Thought we were moving on?
The WSJ reports today:
The Justice Department on Monday appointed a special prosecutor to investigate alleged CIA mistreatment of terror suspects, a move representing a sharp break from the president’s early determination to move beyond Bush-era controversies.
President Obama, April 16, 2009 (click here for full text):
In releasing these memos, it is our intention to assure those who carried out their duties relying in good faith upon legal advice from the Department of Justice that they will not be subject to prosecution. The men and women of our intelligence community serve courageously on the front lines of a dangerous world. Their accomplishments are unsung and their names unknown, but because of their sacrifices, every single American is safer. We must protect their identities as vigilantly as they protect our security, and we must provide them with the confidence that they can do their jobs…
Rules of the road?
David Johnson runs an excellent newswire service about all things Russia over at the Center for Defense Information (click here to support him). Scraps of Moscow has kindly reprinted one article from the latest posting here. The piece is an op-ed written by a Russian policywonk who is calling for a “new world order.” This excerpt caught our eye:
It is possible for the existing centers of power these days to recognize political units as sovereign states or deny them this recognition regardless of the accepted legitimate criteria. Some UN states including three permanent members of the UN Security Council recognized the former Serbian autonomy as a sovereign state in February 2008. Permanent member of the UN Security Council and Atomic Club, Russia recognized sovereignty of Abkhazia and South Ossetia in August 2008. In the meantime, Russia flatly refuses to recognize Kosovo while the United States and its EU allies keep singing hosannah to the Georgian territorial integrity. In a word, common rules, standards, and criteria no longer work. Political expediency is the only guideline. It did not begin yesterday, of course. Last year events became but another confirmation (in the post-Soviet zone, for a change) of the premise that the Yalta-Potsdam version of the international law is history and that nothing has been developed to replace it. [emphasis added]

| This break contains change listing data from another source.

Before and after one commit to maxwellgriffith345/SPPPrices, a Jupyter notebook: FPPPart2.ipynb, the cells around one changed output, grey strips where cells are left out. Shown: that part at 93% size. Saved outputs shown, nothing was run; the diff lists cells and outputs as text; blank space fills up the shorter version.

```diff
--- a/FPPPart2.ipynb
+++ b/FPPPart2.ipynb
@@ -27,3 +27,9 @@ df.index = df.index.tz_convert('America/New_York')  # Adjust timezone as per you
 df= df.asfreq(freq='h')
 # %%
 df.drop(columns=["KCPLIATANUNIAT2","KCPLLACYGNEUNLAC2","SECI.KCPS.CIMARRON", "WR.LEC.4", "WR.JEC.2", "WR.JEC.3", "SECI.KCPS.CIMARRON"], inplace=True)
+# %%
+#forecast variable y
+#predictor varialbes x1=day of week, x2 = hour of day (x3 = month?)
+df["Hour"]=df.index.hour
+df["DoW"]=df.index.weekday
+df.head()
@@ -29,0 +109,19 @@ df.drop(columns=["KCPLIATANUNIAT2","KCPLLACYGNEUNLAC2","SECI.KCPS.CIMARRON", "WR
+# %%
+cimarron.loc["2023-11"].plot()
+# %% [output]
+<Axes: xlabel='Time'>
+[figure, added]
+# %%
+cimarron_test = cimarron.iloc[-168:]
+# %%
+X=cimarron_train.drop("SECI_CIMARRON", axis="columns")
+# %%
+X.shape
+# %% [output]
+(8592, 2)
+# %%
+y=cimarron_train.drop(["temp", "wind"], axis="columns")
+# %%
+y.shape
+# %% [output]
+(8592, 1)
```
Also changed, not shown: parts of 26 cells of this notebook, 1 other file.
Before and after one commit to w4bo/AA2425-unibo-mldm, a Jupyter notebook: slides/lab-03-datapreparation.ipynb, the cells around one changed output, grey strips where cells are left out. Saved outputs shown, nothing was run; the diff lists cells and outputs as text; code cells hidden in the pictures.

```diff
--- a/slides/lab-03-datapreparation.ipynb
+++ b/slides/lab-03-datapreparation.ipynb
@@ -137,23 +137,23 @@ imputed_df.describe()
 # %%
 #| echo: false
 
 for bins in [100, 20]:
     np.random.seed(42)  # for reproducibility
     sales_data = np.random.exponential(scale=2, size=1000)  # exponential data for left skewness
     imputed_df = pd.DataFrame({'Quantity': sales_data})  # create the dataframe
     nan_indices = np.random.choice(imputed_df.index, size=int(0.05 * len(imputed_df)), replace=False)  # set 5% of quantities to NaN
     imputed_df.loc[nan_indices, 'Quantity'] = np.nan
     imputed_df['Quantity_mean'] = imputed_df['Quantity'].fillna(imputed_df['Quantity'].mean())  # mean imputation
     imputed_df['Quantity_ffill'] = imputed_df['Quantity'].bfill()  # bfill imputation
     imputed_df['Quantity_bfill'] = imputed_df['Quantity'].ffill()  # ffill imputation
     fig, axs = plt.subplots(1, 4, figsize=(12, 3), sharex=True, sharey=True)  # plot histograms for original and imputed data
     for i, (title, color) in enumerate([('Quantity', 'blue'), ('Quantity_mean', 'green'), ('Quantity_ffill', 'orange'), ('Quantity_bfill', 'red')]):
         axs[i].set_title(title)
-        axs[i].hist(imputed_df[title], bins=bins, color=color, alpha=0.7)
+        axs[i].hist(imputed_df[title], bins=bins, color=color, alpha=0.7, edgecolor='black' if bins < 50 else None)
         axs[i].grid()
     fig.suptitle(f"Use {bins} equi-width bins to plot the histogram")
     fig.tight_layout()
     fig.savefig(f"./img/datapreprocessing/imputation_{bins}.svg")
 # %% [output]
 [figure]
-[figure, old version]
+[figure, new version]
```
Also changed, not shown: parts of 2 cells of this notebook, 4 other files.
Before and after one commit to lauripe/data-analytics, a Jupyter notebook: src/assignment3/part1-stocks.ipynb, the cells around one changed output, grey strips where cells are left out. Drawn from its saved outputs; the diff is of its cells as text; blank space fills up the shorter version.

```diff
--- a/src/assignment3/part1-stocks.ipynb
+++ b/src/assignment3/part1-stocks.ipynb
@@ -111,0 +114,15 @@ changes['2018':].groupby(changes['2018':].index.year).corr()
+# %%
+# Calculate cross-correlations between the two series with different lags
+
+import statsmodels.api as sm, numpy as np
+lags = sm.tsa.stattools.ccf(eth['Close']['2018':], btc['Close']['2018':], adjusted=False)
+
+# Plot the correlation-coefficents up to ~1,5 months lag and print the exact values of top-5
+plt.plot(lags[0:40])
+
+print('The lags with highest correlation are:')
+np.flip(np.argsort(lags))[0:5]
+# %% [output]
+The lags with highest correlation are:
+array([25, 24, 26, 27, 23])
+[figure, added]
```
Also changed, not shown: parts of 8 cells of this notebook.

The Kosovo Precedent is being used to justify refashioning borders. It is easy for the US and EU to talk of Kosovo being a one-off. Their secessionists are either kooks — extremists in Vermont and Hawaii — or harmless — independence advocates in Puerto Rico and Flanders, for example. Most of the rest of the world lives with arbitrary borders because once you open the issue to revision there is no particular endpoint short of Mad Max.